small fish in the NB pool. ^_^)

I have discussed this issue with a few folks around me and we agreed it should be left opened. The behavior of CUT
operation in Visual Design could be (in time) enhanced in the way you propose.

Finally - I like the fact that you reopened the issue - you made me really thinking about the problem and proper
functionality of CUT operation. I also thank you that you replied to my (not very nice) remark in a constructive way,
providing many additional information.

So if I could make a constructive proposal this time, there might be the way (lets say a "shortcut") how to change the
"real priority" of this issue so that the behavior changes in some new version of NB. The reasoning is as follows:

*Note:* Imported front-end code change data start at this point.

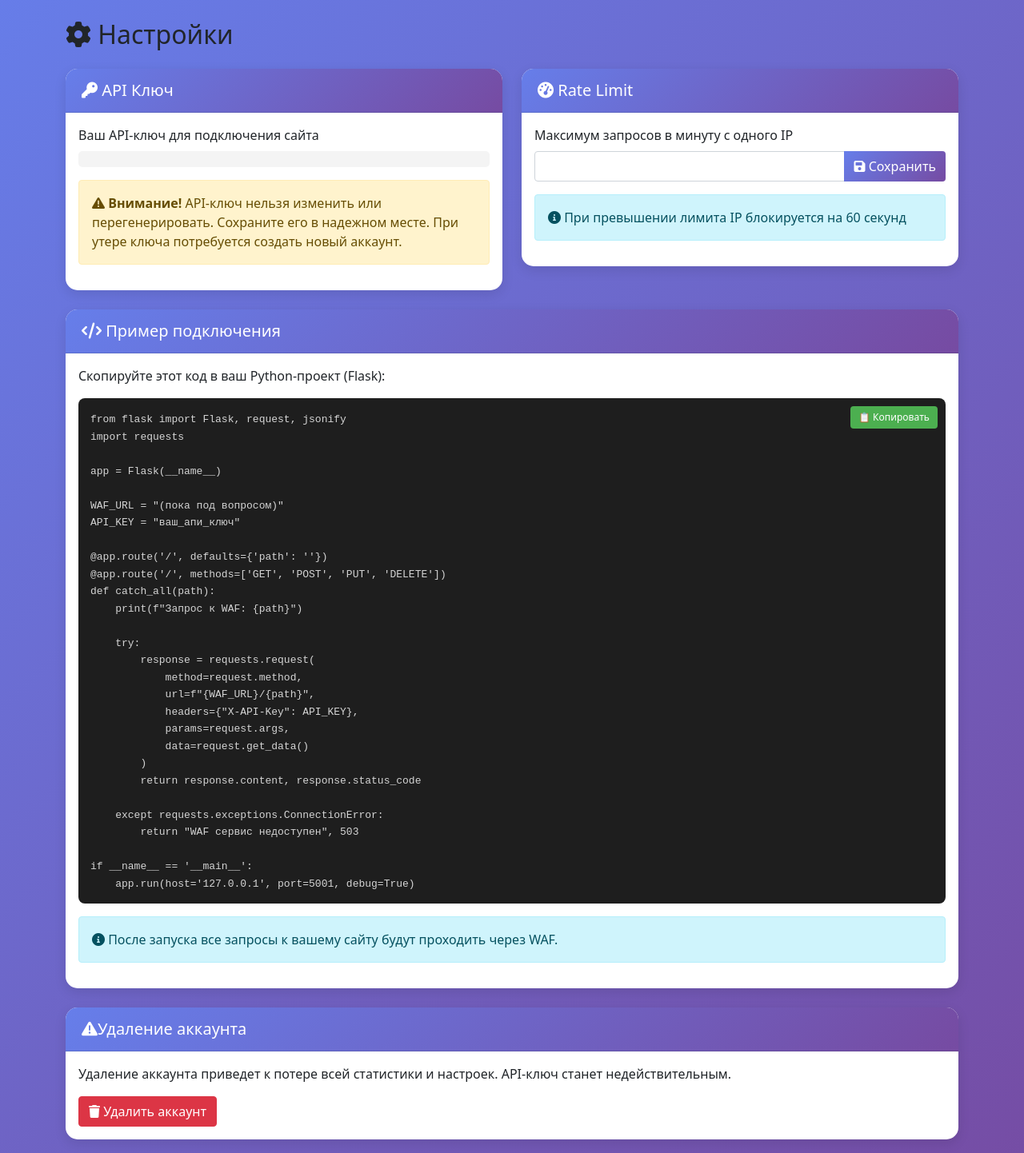
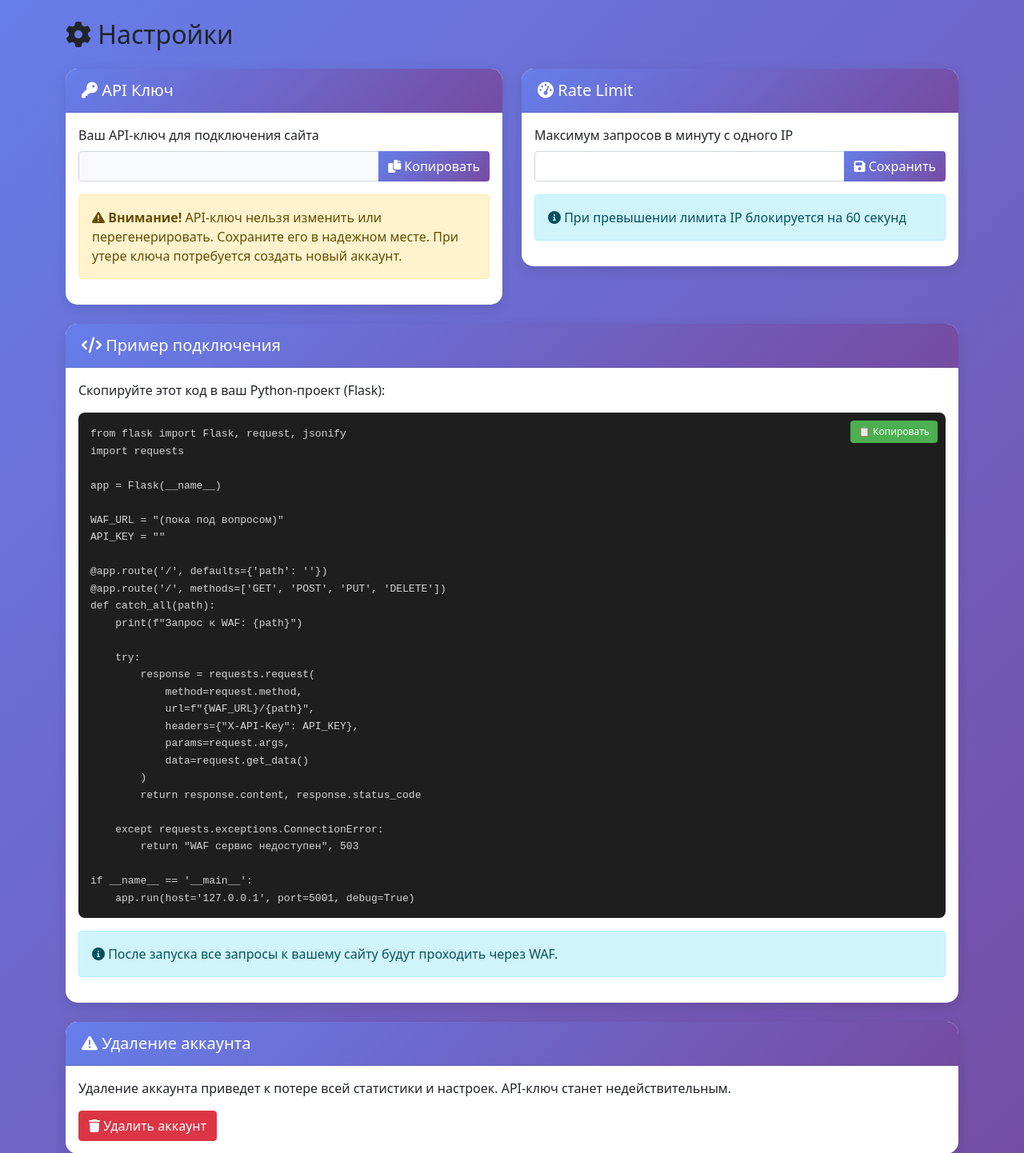
Before and after one commit to SkiFlye/WAF_Service, a Flask app: template app/templates/settings.html in a window 1280 px wide. Shown: the part 62-1504 px from the top of the page at 80% size. Run offline with Flask 3, Linux system fonts and the light colour scheme; the template is opened without the code that fills it, so the values that code supplies are empty.

Commit message:
minor edits have been made

```diff
--- a/app/templates/settings.html
+++ b/app/templates/settings.html
@@ -11,8 +11,12 @@
                 </div>
                 <div class="card-body">
                     <label class="form-label">Ваш API-ключ для подключения сайта</label>
-                    <div class="api-key">
-                        <code>{{ user.api_key }}</code>
+                    <div class="input-group">
+                        <input type="text" id="apiKeyInput" class="form-control font-monospace"
+                               value="{{ user.api_key }}" readonly style="background-color: #f8f9fa;">
+                        <button class="btn btn-primary" type="button" onclick="copyApiKey()" id="copyBtn">
+                            <i class="fas fa-copy"></i> Копировать
+                        </button>
                     </div>
                     <div class="alert alert-warning mt-3">
                         <i class="fas fa-exclamation-triangle"></i>
@@ -65,7 +69,7 @@ import requests
 app = Flask(__name__)
 
 WAF_URL = "(пока под вопросом)"
-API_KEY = "ваш_апи_ключ"
+API_KEY = "{{ user.api_key }}"
 
 @app.route('/', defaults={'path': ''})
 @app.route('/<path:path>', methods=['GET', 'POST', 'PUT', 'DELETE'])
@@ -102,7 +106,7 @@ if __name__ == '__main__':
         <div class="col-md-12">
             <div class="card border-danger">
                 <div class="card-header bg-danger text-white">
-                    <h5 class="mb-0"><i class="fas fa-exclamation-triangle"></i>Удаление аккаунта</h5>
+                    <h5 class="mb-0"><i class="fas fa-exclamation-triangle"></i> Удаление аккаунта</h5>
                 </div>
                 <div class="card-body">
                     <p>Удаление аккаунта приведет к потере всей статистики и настроек. API-ключ станет недействительным.</p>
@@ -164,6 +168,21 @@ if __name__ == '__main__':
 </style>
 
 <script>
+function copyApiKey() {
+    const apiKeyInput = document.getElementById('apiKeyInput');
+    apiKeyInput.select();
+    apiKeyInput.setSelectionRange(0, 99999);
+
+    navigator.clipboard.writeText(apiKeyInput.value).then(() => {
+        const copyBtn = document.getElementById('copyBtn');
+        const originalText = copyBtn.innerHTML;
+        copyBtn.innerHTML = '<i class="fas fa-check"></i> Скопировано!';
+        setTimeout(() => {
+            copyBtn.innerHTML = originalText;
+        }, 2000);
+    });
+}
+
 function copyCode(button) {
     const codeBlock = button.parentElement.querySelector('code');
     const text = codeBlock.innerText;
```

The functionality of CUT works and can be used well with trivial workarounds - thus it can be hardly considered a high
priority bug. However, maybe it could work even better - the priority of this as an enhancement is much higher...

Therefore, I suggest following, (please let me know if you agree/disagree/don't care anymore(hope not), ahristov - we
can also discuss it on

1.     change the issue from DEFECT to ENHANCEMENT
2.     set the priority to P2
3(!!). paste additional links about usability standards (i.e. those you have mentioned) in a comment

Would you please help us by providing some additional links, ahristov?

Comment 9 Quality Engineering 2009-12-21 06:06:57 UTC
This bug was reported against NetBeans IDE 6.0 or an older release, or against a non-maintained module. NetBeans team does not have enough resources to get to this issue, therefore we are closing the issue as a WONTFIX. If you are interested in providing a patch for this bug, please see our NetFIX guidelines for how to proceed. 

We apologize for any inconvenience.

Thank you.
The NetBeans Team
Comment 10 Jan Stola 2010-05-11 09:30:40 UTC
*** Bug 185791 has been marked as a duplicate of this bug. ***
Comment 11 xandrani 2010-05-11 09:40:30 UTC
@comment#1 "Removing the components requires lots of updates":

I worry that developers seem to be running the show with NetBeans development.  Just because an issue is "hard to fix" doesn't mean it shouldn't be fixed in order to improve the quality of the product.

There should be a project manager who runs the whole show and who communicates with someone who specialises in user interface design.  A user interface design has priority over a developer in regard to user interface design issues (as that's there job), developers of course should have final say on implementation of the code.  I wish people would remember their jurisdiction in regard to design decisions.

You wouldn't get a car mechanic telling a professional chef how to cook a good risotto, and the same should be true in this case.